> **WHAT NEEDS TO BE DONE**
Print out every record exactly as it appears.

Records from a data source:
----

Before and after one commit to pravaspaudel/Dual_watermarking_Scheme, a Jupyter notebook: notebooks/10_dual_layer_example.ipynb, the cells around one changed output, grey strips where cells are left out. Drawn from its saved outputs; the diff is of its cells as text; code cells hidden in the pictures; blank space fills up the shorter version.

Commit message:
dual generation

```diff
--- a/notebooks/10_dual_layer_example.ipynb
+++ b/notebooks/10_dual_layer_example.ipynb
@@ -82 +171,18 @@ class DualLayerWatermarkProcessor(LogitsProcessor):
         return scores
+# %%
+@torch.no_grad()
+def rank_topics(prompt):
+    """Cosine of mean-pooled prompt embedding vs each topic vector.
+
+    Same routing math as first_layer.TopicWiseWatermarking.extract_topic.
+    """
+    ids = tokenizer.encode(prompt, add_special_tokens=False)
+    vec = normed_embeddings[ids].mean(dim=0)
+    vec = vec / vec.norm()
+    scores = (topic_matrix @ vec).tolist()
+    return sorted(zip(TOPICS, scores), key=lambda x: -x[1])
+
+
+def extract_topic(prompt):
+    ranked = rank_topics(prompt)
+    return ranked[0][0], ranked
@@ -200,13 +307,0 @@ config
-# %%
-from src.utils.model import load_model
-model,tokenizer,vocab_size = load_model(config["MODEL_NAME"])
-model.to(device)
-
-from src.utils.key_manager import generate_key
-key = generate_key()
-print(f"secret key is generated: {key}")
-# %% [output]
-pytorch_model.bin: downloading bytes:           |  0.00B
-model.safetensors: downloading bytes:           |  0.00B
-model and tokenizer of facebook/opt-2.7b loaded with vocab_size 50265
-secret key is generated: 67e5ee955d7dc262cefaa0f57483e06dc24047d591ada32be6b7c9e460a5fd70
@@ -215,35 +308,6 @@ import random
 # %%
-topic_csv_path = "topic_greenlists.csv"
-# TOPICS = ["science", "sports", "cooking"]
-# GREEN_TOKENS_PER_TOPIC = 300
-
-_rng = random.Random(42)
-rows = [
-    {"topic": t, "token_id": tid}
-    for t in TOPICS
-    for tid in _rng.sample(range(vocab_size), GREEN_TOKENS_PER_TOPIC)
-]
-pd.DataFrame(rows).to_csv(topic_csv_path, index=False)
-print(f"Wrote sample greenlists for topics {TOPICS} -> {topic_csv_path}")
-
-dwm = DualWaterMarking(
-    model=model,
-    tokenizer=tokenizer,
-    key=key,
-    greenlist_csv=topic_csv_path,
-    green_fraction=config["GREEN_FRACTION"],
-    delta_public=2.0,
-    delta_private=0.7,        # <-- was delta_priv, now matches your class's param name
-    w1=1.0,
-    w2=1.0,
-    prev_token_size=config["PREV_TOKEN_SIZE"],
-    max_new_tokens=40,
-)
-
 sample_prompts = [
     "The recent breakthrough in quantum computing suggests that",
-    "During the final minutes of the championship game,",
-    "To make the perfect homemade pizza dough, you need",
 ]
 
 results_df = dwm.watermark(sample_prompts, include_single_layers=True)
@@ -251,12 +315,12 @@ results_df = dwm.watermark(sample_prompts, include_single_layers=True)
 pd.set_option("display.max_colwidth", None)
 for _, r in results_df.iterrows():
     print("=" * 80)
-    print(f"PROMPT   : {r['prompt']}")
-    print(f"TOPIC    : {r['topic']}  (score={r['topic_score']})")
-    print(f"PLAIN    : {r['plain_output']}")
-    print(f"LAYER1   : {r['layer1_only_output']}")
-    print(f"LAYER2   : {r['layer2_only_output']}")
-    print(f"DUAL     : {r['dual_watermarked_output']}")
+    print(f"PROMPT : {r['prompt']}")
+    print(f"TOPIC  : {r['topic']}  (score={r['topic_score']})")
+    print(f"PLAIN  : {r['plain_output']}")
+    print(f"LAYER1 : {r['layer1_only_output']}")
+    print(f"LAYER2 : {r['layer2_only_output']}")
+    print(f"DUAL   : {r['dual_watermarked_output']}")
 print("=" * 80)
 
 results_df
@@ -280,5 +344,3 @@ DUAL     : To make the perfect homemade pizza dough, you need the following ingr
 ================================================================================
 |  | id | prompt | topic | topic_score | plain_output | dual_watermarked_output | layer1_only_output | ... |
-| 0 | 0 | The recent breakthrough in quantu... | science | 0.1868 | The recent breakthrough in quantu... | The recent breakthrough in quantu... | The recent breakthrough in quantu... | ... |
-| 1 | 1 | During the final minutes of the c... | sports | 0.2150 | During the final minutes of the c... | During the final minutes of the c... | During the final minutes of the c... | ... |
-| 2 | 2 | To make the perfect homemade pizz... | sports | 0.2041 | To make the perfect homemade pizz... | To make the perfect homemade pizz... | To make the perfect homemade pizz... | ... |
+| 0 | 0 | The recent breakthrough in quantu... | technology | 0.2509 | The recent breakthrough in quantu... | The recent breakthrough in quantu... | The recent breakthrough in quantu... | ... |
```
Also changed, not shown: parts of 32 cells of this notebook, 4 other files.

----

> **RESPONSE BELOW**
Before and after one commit to pravaspaudel/Dual_watermarking_Scheme, a Jupyter notebook: notebooks/10_dual_layer_example.ipynb, the cells around one changed output, grey strips where cells are left out. Drawn from its saved outputs; the diff is of its cells as text; code cells hidden in the pictures; blank space fills up the shorter version.

Commit message:
dual generation

```diff
--- a/notebooks/10_dual_layer_example.ipynb
+++ b/notebooks/10_dual_layer_example.ipynb
@@ -82 +171,18 @@ class DualLayerWatermarkProcessor(LogitsProcessor):
         return scores
+# %%
+@torch.no_grad()
+def rank_topics(prompt):
+    """Cosine of mean-pooled prompt embedding vs each topic vector.
+
+    Same routing math as first_layer.TopicWiseWatermarking.extract_topic.
+    """
+    ids = tokenizer.encode(prompt, add_special_tokens=False)
+    vec = normed_embeddings[ids].mean(dim=0)
+    vec = vec / vec.norm()
+    scores = (topic_matrix @ vec).tolist()
+    return sorted(zip(TOPICS, scores), key=lambda x: -x[1])
+
+
+def extract_topic(prompt):
+    ranked = rank_topics(prompt)
+    return ranked[0][0], ranked
@@ -200,13 +307,0 @@ config
-# %%
-from src.utils.model import load_model
-model,tokenizer,vocab_size = load_model(config["MODEL_NAME"])
-model.to(device)
-
-from src.utils.key_manager import generate_key
-key = generate_key()
-print(f"secret key is generated: {key}")
-# %% [output]
-pytorch_model.bin: downloading bytes:           |  0.00B
-model.safetensors: downloading bytes:           |  0.00B
-model and tokenizer of facebook/opt-2.7b loaded with vocab_size 50265
-secret key is generated: 67e5ee955d7dc262cefaa0f57483e06dc24047d591ada32be6b7c9e460a5fd70
@@ -215,35 +308,6 @@ import random
 # %%
-topic_csv_path = "topic_greenlists.csv"
-# TOPICS = ["science", "sports", "cooking"]
-# GREEN_TOKENS_PER_TOPIC = 300
-
-_rng = random.Random(42)
-rows = [
-    {"topic": t, "token_id": tid}
-    for t in TOPICS
-    for tid in _rng.sample(range(vocab_size), GREEN_TOKENS_PER_TOPIC)
-]
-pd.DataFrame(rows).to_csv(topic_csv_path, index=False)
-print(f"Wrote sample greenlists for topics {TOPICS} -> {topic_csv_path}")
-
-dwm = DualWaterMarking(
-    model=model,
-    tokenizer=tokenizer,
-    key=key,
-    greenlist_csv=topic_csv_path,
-    green_fraction=config["GREEN_FRACTION"],
-    delta_public=2.0,
-    delta_private=0.7,        # <-- was delta_priv, now matches your class's param name
-    w1=1.0,
-    w2=1.0,
-    prev_token_size=config["PREV_TOKEN_SIZE"],
-    max_new_tokens=40,
-)
-
 sample_prompts = [
     "The recent breakthrough in quantum computing suggests that",
-    "During the final minutes of the championship game,",
-    "To make the perfect homemade pizza dough, you need",
 ]
 
 results_df = dwm.watermark(sample_prompts, include_single_layers=True)
@@ -251,12 +315,12 @@ results_df = dwm.watermark(sample_prompts, include_single_layers=True)
 pd.set_option("display.max_colwidth", None)
 for _, r in results_df.iterrows():
     print("=" * 80)
-    print(f"PROMPT   : {r['prompt']}")
-    print(f"TOPIC    : {r['topic']}  (score={r['topic_score']})")
-    print(f"PLAIN    : {r['plain_output']}")
-    print(f"LAYER1   : {r['layer1_only_output']}")
-    print(f"LAYER2   : {r['layer2_only_output']}")
-    print(f"DUAL     : {r['dual_watermarked_output']}")
+    print(f"PROMPT : {r['prompt']}")
+    print(f"TOPIC  : {r['topic']}  (score={r['topic_score']})")
+    print(f"PLAIN  : {r['plain_output']}")
+    print(f"LAYER1 : {r['layer1_only_output']}")
+    print(f"LAYER2 : {r['layer2_only_output']}")
+    print(f"DUAL   : {r['dual_watermarked_output']}")
 print("=" * 80)
 
 results_df
@@ -280,5 +344,3 @@ DUAL     : To make the perfect homemade pizza dough, you need the following ingr
 ================================================================================
 |  | id | prompt | topic | topic_score | plain_output | dual_watermarked_output | layer1_only_output | ... |
-| 0 | 0 | The recent breakthrough in quantu... | science | 0.1868 | The recent breakthrough in quantu... | The recent breakthrough in quantu... | The recent breakthrough in quantu... | ... |
-| 1 | 1 | During the final minutes of the c... | sports | 0.2150 | During the final minutes of the c... | During the final minutes of the c... | During the final minutes of the c... | ... |
-| 2 | 2 | To make the perfect homemade pizz... | sports | 0.2041 | To make the perfect homemade pizz... | To make the perfect homemade pizz... | To make the perfect homemade pizz... | ... |
+| 0 | 0 | The recent breakthrough in quantu... | technology | 0.2509 | The recent breakthrough in quantu... | The recent breakthrough in quantu... | The recent breakthrough in quantu... | ... |
```
Also changed, not shown: parts of 32 cells of this notebook, 4 other files.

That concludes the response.